01 Sep 2006
Notebookby Margie KelleyTopics:
Elevator pitch: GetConnected processes voice, data, and video digital-service transactions for retailers. For example, if you walk into Best Buy and purchase a cell phone, we run your credit score and activate the account so you can walk out with a phone that’s ready to use. We tie together the retailers that sell digital services with the providers of those services by taking care of all the back-end transaction processing.
How we got the idea: My classmate and cofounder, Tracy Lawrence, and I were in our second year at HBS, and we were looking to start a business. Tracy’s parents were moving, and in the context of that move, we thought it would make sense for them to be able to go to a single Web site to sign up for services such as telephone, cable, etc. But there wasn’t one. A friend said that would be a fantastic business, so we started researching the opportunity and ultimately launched GetConnected to pursue it.
Best decision: We changed our revenue model. We originally wanted to become the Amazon.com of telecom, but we hadn’t raised enough money to build such a big brand. We decided instead to license our software applications — made to process digital-service transactions — to retailers like Best Buy, Circuit City, and RadioShack. We get paid for every service we process for them.
Biggest surprise: Human resources. We underestimated how important it is to be extremely aggressive about both bringing in super-talented people and getting rid of people who bring the organization down.
What I’d like to do over: Act more quickly on human resources issues.
What keeps me up at night: Managing a business that’s growing fast. When we were a small company, we were like a three-piece ensemble. Now we’re like an orchestra. The quicker you grow, the harder it is to keep everyone aligned. I worry about that.
On deck: The future is about convergence and how we position ourselves to sell any type of service — video, voice, data, entertainment — as efficiently as possible. The industry is changing fast, and while it means opportunity for us, it also means investment and change.
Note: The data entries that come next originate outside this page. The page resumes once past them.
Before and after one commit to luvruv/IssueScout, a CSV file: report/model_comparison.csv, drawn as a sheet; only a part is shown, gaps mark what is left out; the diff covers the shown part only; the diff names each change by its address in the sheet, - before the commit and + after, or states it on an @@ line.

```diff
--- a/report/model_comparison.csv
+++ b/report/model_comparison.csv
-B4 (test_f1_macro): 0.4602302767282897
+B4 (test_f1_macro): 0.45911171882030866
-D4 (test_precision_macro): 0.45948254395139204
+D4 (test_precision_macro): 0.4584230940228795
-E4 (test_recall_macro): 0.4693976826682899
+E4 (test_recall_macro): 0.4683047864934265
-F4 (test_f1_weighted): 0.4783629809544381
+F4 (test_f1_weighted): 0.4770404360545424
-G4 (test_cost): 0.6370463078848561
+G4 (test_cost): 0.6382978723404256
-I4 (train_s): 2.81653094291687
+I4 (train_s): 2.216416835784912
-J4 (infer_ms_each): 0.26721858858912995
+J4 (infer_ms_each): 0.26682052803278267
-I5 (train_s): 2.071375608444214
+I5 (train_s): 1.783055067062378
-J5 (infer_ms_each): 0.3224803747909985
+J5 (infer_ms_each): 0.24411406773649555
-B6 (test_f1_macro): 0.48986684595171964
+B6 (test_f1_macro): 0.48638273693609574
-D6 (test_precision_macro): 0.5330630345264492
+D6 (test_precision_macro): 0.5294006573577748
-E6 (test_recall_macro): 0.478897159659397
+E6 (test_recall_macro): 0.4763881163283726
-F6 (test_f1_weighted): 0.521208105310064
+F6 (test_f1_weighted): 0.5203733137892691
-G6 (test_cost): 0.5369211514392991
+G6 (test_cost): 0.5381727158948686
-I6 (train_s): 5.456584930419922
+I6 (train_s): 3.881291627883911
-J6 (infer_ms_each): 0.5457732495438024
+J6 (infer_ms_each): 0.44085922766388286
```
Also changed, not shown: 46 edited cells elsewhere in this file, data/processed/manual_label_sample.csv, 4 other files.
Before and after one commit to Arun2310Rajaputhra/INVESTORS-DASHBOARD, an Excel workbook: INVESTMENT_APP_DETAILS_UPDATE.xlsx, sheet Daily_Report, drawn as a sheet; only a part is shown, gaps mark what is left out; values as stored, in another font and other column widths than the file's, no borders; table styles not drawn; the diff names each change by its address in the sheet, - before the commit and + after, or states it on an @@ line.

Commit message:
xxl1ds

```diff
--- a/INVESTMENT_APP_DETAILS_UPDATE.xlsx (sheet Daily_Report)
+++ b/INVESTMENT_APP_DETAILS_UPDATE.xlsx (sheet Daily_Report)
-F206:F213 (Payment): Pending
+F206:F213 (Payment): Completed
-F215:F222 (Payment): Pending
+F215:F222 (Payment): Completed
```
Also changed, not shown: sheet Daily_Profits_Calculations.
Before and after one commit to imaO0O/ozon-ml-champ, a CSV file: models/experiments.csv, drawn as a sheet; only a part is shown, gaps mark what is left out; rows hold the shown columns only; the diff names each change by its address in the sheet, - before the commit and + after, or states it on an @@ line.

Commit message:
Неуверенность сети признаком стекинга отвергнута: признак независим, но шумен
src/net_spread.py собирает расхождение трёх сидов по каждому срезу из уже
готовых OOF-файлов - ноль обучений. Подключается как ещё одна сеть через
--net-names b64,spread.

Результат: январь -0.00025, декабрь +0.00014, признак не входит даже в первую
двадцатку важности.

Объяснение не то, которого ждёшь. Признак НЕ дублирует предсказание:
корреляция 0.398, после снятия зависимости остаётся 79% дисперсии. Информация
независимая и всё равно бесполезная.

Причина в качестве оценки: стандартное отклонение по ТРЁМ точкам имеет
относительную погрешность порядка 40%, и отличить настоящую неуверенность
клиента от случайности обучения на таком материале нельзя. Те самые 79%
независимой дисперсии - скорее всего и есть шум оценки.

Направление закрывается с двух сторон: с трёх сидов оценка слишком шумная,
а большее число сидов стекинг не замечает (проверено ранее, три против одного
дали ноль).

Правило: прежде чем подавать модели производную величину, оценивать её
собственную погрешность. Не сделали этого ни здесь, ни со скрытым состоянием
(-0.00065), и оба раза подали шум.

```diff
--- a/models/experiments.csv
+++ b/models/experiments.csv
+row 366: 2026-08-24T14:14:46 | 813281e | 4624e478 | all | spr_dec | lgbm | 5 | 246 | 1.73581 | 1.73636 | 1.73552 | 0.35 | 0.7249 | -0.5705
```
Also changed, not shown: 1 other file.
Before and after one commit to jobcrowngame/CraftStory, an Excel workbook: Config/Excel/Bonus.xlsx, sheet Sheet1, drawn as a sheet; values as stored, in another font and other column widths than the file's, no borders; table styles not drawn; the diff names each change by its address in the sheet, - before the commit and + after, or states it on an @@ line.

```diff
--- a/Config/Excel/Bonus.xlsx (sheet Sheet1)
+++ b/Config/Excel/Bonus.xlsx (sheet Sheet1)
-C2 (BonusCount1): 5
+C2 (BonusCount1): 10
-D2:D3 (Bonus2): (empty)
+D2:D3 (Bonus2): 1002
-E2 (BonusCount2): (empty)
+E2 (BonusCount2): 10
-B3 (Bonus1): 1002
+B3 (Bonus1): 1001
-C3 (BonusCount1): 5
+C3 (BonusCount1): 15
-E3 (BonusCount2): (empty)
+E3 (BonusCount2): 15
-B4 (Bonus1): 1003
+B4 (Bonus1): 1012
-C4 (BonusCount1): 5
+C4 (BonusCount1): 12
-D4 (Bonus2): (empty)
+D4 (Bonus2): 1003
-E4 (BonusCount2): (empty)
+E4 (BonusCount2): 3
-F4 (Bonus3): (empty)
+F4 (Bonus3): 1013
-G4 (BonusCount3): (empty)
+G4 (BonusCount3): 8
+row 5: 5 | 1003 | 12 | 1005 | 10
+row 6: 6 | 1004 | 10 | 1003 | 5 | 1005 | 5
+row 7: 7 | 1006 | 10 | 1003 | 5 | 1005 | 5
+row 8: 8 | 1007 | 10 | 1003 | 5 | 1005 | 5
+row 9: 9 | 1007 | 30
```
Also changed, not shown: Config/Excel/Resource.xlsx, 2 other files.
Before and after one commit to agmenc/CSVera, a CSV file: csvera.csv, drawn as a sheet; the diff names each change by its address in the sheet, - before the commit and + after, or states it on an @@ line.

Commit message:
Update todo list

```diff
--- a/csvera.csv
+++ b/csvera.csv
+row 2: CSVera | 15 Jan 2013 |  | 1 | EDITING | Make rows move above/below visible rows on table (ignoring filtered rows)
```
— Margie Kelley
Class of MBA 1999, Section E
Class of MBA 1999, Section F